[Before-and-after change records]
====
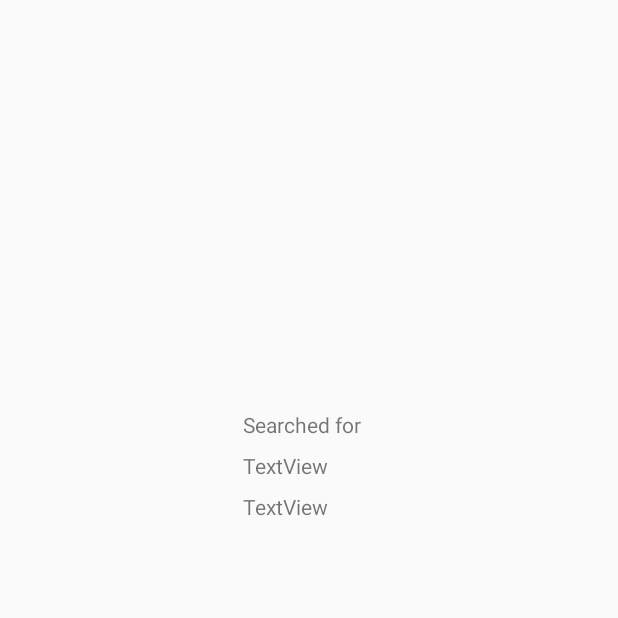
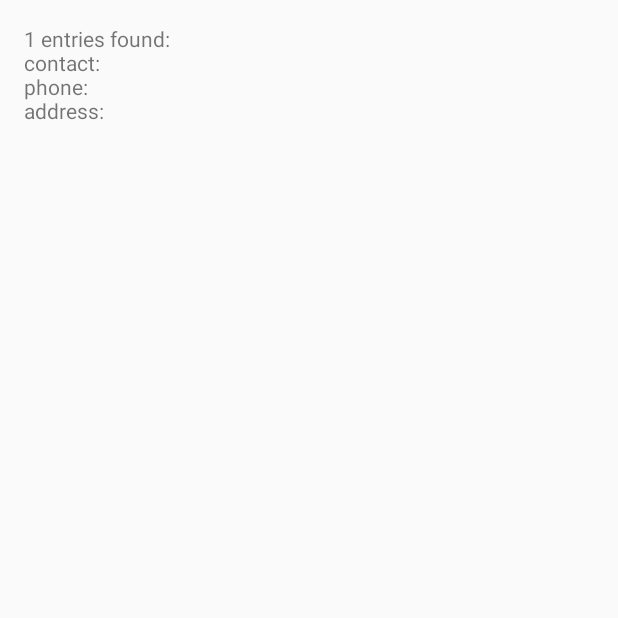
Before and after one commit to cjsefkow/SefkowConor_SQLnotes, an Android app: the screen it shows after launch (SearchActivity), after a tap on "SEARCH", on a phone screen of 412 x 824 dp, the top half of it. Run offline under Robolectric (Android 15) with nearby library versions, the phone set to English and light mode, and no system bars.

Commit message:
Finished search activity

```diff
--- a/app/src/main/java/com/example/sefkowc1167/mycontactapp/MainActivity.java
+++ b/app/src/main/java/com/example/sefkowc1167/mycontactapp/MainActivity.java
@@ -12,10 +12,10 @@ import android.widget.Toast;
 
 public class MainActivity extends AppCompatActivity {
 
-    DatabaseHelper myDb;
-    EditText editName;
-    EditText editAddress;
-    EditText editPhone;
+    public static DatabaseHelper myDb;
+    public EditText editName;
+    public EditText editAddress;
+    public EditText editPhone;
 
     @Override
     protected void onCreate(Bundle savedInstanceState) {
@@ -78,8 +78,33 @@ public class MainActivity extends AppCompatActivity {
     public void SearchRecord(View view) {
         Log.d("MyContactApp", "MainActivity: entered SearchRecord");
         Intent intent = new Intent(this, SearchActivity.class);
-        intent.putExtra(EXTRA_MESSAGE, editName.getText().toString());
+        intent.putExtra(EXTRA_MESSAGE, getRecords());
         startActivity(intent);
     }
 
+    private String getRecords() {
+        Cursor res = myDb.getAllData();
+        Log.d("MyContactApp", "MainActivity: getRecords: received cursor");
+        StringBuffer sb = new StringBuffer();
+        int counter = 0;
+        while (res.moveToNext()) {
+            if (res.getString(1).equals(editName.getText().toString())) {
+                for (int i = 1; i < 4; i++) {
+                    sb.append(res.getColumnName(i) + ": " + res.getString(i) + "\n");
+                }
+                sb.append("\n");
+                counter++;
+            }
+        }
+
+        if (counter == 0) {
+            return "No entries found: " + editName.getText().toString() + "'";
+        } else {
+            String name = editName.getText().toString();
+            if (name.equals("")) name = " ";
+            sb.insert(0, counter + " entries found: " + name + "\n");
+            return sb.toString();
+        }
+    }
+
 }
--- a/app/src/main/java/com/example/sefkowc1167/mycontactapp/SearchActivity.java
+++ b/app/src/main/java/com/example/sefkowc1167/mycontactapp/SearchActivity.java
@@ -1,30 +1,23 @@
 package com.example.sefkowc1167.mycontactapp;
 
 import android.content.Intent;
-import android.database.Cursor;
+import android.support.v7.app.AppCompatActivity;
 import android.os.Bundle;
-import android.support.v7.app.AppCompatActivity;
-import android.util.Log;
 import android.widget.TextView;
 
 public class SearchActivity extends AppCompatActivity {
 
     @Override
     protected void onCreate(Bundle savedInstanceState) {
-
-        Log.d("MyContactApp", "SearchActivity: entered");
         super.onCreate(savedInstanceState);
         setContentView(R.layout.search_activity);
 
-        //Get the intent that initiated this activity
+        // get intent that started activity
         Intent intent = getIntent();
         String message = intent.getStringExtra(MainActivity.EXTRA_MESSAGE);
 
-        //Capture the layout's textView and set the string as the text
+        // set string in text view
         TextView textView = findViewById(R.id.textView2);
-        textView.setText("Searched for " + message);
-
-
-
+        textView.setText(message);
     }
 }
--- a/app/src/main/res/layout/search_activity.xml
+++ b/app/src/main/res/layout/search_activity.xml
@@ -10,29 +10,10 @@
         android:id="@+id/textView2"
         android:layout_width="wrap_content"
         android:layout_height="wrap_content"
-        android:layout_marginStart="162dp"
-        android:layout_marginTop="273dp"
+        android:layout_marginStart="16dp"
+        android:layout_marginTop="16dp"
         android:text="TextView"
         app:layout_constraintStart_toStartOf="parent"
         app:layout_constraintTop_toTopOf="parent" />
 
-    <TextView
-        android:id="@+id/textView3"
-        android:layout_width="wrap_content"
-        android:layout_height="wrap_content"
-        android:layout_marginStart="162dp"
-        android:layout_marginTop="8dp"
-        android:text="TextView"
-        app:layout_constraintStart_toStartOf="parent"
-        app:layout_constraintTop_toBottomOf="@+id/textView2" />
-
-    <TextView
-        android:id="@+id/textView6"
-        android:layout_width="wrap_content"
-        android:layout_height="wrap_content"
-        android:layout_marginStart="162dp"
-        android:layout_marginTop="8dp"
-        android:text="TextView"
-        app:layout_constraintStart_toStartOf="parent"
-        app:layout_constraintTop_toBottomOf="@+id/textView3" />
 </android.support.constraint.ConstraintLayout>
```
====
#### What you are asked to do
Lines that contain "parent" should be pulled from the entries above and reported.

#### Your solution
         app:layout_constraintStart_toStartOf="parent"
         app:layout_constraintTop_toTopOf="parent" />
-        app:layout_constraintStart_toStartOf="parent"
-        app:layout_constraintStart_toStartOf="parent"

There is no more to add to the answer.